Extract all lines that hold "fetches" from the records below.
-- EXTRACTED ENTRIES follows --
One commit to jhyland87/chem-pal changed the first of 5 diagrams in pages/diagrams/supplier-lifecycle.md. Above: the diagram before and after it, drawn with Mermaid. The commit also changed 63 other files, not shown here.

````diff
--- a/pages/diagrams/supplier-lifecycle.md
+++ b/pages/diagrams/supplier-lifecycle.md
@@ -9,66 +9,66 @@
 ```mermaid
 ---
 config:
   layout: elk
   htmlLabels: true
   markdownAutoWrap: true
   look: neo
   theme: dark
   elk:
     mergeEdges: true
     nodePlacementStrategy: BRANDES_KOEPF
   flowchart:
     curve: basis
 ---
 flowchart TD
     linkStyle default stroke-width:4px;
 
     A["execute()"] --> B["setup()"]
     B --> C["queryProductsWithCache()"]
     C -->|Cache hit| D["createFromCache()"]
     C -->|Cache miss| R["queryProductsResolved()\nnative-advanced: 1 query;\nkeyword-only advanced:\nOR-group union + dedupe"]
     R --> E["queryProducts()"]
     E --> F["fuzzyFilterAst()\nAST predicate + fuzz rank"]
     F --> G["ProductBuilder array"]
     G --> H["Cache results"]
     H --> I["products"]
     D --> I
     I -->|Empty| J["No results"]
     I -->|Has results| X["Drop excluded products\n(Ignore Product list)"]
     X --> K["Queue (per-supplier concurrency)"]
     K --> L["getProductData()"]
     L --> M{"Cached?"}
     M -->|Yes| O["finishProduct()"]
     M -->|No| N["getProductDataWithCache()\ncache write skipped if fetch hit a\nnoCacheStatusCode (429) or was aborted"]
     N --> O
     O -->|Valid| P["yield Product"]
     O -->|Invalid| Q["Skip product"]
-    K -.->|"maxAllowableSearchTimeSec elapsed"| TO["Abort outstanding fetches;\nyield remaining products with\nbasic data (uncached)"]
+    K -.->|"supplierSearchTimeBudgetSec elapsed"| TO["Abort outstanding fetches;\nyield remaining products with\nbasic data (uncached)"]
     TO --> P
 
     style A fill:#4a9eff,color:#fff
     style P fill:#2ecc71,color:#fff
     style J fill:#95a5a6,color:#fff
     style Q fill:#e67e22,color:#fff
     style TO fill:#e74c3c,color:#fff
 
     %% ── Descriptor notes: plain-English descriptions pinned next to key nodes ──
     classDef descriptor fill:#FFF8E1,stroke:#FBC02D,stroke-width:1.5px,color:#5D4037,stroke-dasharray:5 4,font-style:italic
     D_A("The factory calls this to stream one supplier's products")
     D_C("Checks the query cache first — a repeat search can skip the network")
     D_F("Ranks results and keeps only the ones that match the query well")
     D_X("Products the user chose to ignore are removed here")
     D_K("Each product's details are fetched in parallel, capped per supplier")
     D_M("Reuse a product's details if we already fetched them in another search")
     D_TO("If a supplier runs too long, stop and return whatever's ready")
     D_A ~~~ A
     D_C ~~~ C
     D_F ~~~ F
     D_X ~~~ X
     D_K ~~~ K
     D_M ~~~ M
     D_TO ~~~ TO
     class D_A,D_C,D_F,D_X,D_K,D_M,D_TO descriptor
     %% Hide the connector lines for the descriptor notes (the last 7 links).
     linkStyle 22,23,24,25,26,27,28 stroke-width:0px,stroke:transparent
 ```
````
-- EXTRACTED ENTRIES concluded --
OUTPUT FOR THIS TASK
-    K -.->|"maxAllowableSearchTimeSec elapsed"| TO["Abort outstanding fetches;\nyield remaining products with\nbasic data (uncached)"]
+    K -.->|"supplierSearchTimeBudgetSec elapsed"| TO["Abort outstanding fetches;\nyield remaining products with\nbasic data (uncached)"]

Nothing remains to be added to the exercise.